Senator Rand Paul (R-KY) has been in the news several times this week for warning the state of Texas, criticizing Bill Clinton, and most recently announcing a class action lawsuit against the Obama Administration. Sen. Paul, a favorite of the Tea Party movement, has rarely hesitated to speak his mind on the national stage, and in this past week he has stepped to the forefront of the debate to offer his opinions. The first occasion concerned the state of Texas, long considered a reliable Republican stronghold.
Paul was speaking at a dinner for fellow Senator John Cornyn (R-TX) in Dallas and warned those in attendance that Texas could turn blue (become Democratic) within ten years if the Republican Party did not change its message and tactics. Paul mostly connected the situation in Texas to the ongoing debate regarding immigration, but also scolded the GOP for not being a more inclusive institution. He conceded that immigration was a “touchy subject” and that not everyone in the party would agree on how to deal with it.
Paul said that Republicans need not change their policy so much as their tactics. They need to communicate their ideas about immigration more effectively and be more willing to actually legislate on the issue rather than simply obstruct Democratic initiatives. He said that border enforcement remains critical, as well as welcoming those who want to come to the United States to work. Paul argued that the total lack of action on immigration frustrated all Americans, particularly Latinos.
Paul also took the occasion to scold Republicans for not being more inclusive. He said that the GOP cannot basically “concede” minorities to the Democratic Party.

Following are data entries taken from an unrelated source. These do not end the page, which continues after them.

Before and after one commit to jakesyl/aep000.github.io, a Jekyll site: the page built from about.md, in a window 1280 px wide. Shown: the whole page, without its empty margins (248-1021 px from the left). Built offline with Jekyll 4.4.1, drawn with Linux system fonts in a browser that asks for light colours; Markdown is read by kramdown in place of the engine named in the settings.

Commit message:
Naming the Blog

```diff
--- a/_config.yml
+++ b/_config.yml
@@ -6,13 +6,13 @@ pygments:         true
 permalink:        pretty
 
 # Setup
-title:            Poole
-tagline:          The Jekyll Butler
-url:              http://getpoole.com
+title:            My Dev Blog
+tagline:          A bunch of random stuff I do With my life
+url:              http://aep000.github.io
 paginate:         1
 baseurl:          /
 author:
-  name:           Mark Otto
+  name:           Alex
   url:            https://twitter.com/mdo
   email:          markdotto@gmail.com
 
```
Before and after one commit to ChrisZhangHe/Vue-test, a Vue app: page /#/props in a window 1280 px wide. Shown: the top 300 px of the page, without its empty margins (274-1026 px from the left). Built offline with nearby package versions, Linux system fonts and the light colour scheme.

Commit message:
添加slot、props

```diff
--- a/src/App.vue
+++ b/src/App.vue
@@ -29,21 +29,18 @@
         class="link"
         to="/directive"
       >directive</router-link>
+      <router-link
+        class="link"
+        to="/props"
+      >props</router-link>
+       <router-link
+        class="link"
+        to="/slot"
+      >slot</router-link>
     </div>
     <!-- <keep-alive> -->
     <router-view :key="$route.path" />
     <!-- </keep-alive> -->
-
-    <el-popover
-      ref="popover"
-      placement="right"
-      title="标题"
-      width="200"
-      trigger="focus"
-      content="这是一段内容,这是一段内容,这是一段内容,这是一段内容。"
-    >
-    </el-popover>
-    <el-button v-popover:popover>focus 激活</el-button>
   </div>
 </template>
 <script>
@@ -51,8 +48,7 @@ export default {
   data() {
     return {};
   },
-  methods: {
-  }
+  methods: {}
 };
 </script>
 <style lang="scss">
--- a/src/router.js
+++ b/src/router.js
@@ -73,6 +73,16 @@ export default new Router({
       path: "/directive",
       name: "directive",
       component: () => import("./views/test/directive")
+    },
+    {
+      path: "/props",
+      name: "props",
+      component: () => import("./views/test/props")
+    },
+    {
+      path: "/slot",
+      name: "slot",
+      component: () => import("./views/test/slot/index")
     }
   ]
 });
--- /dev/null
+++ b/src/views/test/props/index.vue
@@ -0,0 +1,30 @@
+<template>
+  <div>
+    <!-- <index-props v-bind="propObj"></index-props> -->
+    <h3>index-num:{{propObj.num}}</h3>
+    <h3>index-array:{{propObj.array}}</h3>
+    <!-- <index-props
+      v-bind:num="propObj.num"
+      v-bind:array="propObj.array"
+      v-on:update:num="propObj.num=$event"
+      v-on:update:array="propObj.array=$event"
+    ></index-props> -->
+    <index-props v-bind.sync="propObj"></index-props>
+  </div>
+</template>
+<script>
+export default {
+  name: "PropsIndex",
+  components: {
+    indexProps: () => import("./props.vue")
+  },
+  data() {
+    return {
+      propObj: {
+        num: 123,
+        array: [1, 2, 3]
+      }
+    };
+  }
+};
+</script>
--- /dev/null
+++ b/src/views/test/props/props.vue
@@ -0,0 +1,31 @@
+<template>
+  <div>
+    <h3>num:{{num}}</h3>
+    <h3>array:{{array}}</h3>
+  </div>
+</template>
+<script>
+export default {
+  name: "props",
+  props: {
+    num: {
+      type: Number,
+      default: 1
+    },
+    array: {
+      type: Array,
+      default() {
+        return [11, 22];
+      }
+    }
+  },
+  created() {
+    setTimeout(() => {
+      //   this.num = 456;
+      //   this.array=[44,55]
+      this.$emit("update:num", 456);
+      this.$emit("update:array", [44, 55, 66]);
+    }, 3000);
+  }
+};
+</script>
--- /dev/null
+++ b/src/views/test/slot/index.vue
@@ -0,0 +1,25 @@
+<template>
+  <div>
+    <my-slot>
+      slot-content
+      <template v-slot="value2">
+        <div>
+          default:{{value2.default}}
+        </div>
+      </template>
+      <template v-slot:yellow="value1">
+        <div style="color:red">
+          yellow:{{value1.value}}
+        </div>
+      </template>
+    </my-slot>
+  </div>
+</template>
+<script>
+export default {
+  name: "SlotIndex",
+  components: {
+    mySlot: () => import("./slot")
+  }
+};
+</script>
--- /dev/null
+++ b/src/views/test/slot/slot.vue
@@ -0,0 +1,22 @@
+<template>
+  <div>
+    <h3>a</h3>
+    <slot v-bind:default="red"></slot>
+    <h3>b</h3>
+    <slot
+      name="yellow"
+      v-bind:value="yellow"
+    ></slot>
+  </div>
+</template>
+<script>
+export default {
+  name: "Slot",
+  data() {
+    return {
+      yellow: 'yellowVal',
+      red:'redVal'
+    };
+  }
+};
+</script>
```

Paul wants a Republican Party that “looks more like America,” and is open to people of all ethnicities and backgrounds. As with his comments on immigration, he argued that this does not necessitate concessions on policy or changing the underlying positions of the party. Instead, Paul claims that the GOP must do a better job of reaching out to people. He said there will be African-Americans, Latinos, Asians, and others who will agree with the things the Republican Party stands for, but currently the “message” is that the GOP wants nothing to do with those groups. That, Paul says, is what has to change. Rand Paul did not stop at warning Texas however. He went on to criticize Bill Clinton and to sue the Obama Administration.
Paul brought up the old “womanizing” habits of former President Bill Clinton, in a somewhat unusual tactic. These attacks from Paul against Clinton actually began in January, but they resurfaced recently as Paul was criticized by long-time Republican strategist Karl Rove. It is believed that Paul’s attack against Clinton is designed to counter the Democratic narrative of the GOP’s so-called “War Against Women.” Paul claims that Democrats are essentially hypocrites for saying they stand for women, while at the same time excusing or ignoring “predatory behavior” by the likes of prominent Democrats like Clinton.
Rove draws attention to the flaws in Paul’s criticism. He argues that it does nothing to move the country forward or highlight what Paul himself could bring to the country as a candidate for president. The U.S. does not want to rehash the controversies of the Clinton years, and to bring them up again makes Paul look “small,” according to Rove. The other potential flaw in this is that Clinton was actually still very popular at the height of his sexual scandals. Rove argued that Clinton’s dalliances never resonated with the country except in a tabloid sense, despite his eventual impeachment by a Republican controlled House of Representatives. Paul has little to gain by continuing to bash Bill Clinton in Rove’s mind.
Sen. Paul continued his week in the news by recently announcing a class-action lawsuit against the Obama Administration pertaining to the controversial intelligence gathering operations conducted by the National Security Agency. (NSA) The lead attorney for the suit will be former Virginia gubernatorial candidate Ken Cuccinelli and will be joined by Matt Kibbe, representing the Tea Party affiliated group FreedomWorks. In a joint statement to CNN, the three men reject the argument that the NSA programs are necessary to keep American citizens safe in an age of terrorism. They claim that the “blanket collection” of electronic data by the NSA is a direct violation of the protections given in the Fourth Amendment of the U.S. Constitution. Paul and his companions are seeking a court ruling stating that this collection is unconstitutional.
President Obama has recently announced some reforms intended to ease concerns regarding the NSA programs. Paul, and other privacy advocates, contend that these minor changes do little to address issues of privacy or protect the rights of U.S. citizens, to say nothing of how they affect the collection of data abroad. They not only want the NSA programs halted, but they want the data already collected by the agency to be deleted or destroyed since it was obtained illegally. Paul stated that the lawsuit was not a political issue and that privacy is not a matter of “progressive versus conservative,” but instead a matter of concern to all Americans everywhere.
Senator Rand Paul has often found occasion to make his opinion known on issues of national importance. That trend continued this week as Sen. Paul warned Texas, criticized Bill Clinton, and sued the Obama Administration.
By Christopher V. Spencer